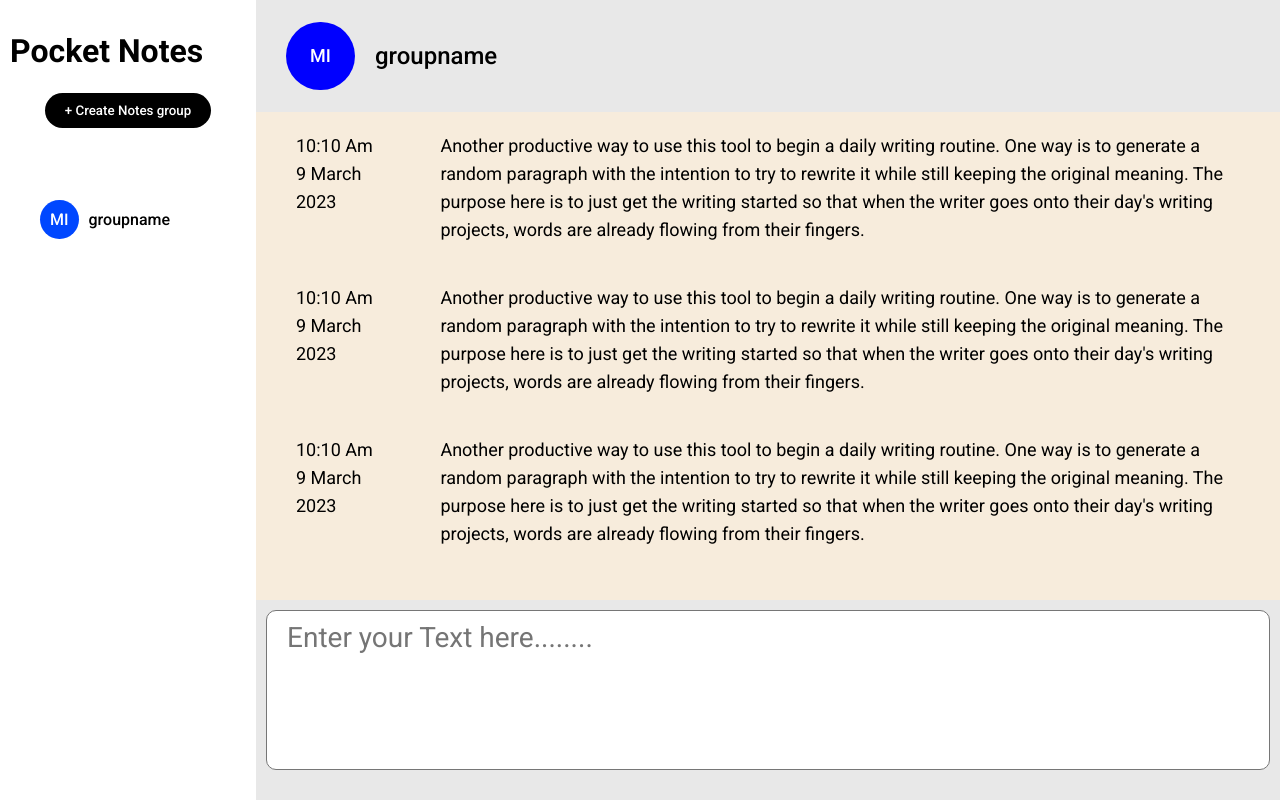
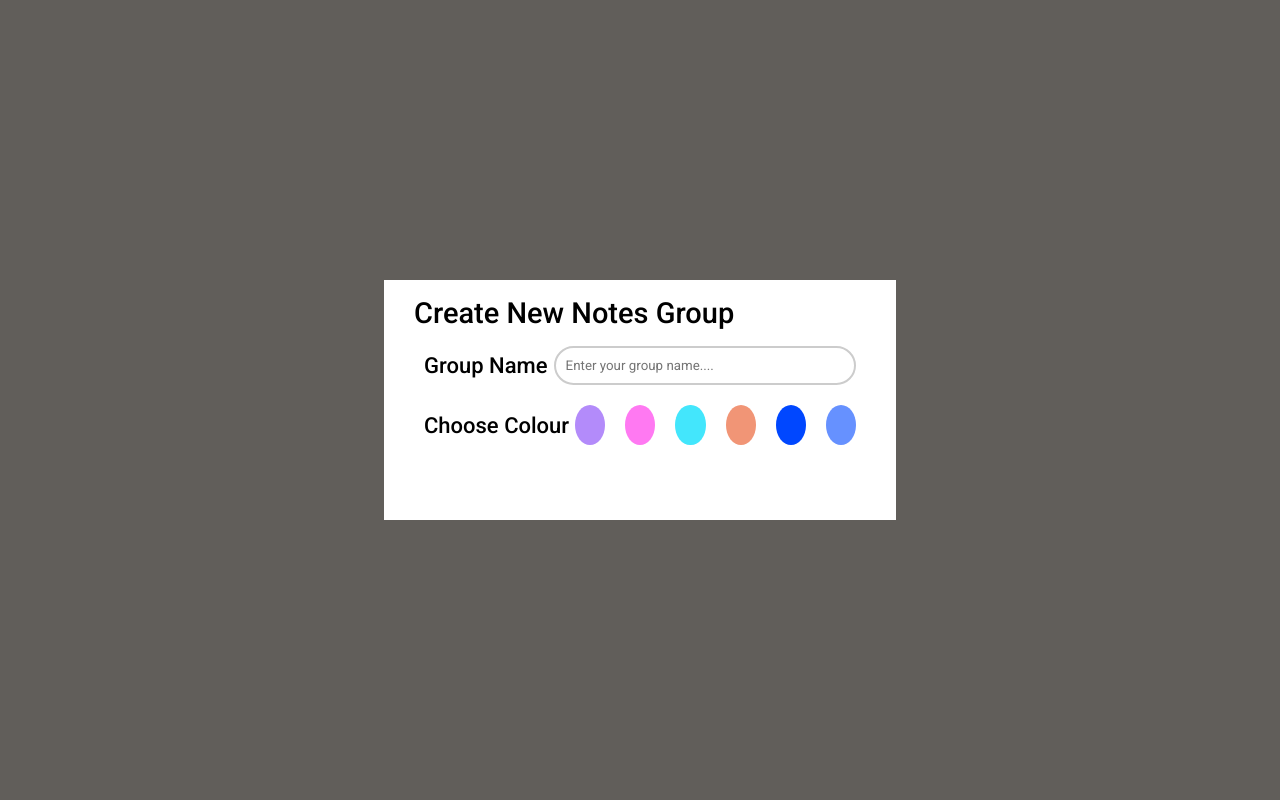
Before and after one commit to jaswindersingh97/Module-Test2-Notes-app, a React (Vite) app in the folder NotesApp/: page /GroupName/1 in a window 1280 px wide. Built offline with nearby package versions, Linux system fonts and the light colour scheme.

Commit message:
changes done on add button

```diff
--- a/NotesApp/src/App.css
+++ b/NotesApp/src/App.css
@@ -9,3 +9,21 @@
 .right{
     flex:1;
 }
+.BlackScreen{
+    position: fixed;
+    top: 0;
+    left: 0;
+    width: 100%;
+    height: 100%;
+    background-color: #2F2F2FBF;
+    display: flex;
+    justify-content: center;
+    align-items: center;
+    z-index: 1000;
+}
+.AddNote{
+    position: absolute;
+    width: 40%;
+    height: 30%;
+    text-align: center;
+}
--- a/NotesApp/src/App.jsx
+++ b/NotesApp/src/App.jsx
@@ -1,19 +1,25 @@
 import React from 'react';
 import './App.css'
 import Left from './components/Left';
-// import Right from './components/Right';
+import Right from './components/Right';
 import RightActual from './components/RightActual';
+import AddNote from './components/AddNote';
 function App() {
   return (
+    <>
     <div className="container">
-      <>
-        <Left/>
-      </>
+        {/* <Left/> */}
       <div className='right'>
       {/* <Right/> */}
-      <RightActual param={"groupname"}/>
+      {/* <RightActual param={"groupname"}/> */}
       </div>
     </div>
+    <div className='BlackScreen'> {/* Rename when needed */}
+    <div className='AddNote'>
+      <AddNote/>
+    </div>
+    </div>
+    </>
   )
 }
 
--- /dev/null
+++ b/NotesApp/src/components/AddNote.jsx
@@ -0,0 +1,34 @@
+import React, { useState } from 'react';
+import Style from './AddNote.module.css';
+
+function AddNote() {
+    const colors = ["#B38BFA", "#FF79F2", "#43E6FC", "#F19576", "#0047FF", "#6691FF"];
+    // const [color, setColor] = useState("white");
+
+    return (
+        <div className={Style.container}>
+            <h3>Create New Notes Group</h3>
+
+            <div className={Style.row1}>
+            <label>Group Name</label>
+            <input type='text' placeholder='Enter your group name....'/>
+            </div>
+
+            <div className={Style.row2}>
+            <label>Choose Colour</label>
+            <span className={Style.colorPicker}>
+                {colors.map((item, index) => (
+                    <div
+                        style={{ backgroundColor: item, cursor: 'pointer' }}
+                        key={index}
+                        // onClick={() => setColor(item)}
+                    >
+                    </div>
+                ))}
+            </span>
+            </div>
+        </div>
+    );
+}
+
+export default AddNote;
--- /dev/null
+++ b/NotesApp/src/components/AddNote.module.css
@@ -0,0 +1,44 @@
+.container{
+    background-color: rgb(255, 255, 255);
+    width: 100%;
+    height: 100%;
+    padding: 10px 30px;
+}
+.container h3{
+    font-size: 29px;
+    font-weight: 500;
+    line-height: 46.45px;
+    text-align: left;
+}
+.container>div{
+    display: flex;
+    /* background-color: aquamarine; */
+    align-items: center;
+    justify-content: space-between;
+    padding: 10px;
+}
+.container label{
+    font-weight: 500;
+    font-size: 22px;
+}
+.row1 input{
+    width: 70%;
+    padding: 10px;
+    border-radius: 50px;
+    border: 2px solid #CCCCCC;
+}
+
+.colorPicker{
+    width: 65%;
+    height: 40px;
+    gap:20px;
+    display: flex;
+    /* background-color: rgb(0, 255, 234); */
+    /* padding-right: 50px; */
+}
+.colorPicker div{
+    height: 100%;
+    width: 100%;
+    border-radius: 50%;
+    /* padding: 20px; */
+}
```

### DIRECTIONS
Each line above holding the string "padding" counts once; please report the total and nothing more.

### YOUR SOLUTION
5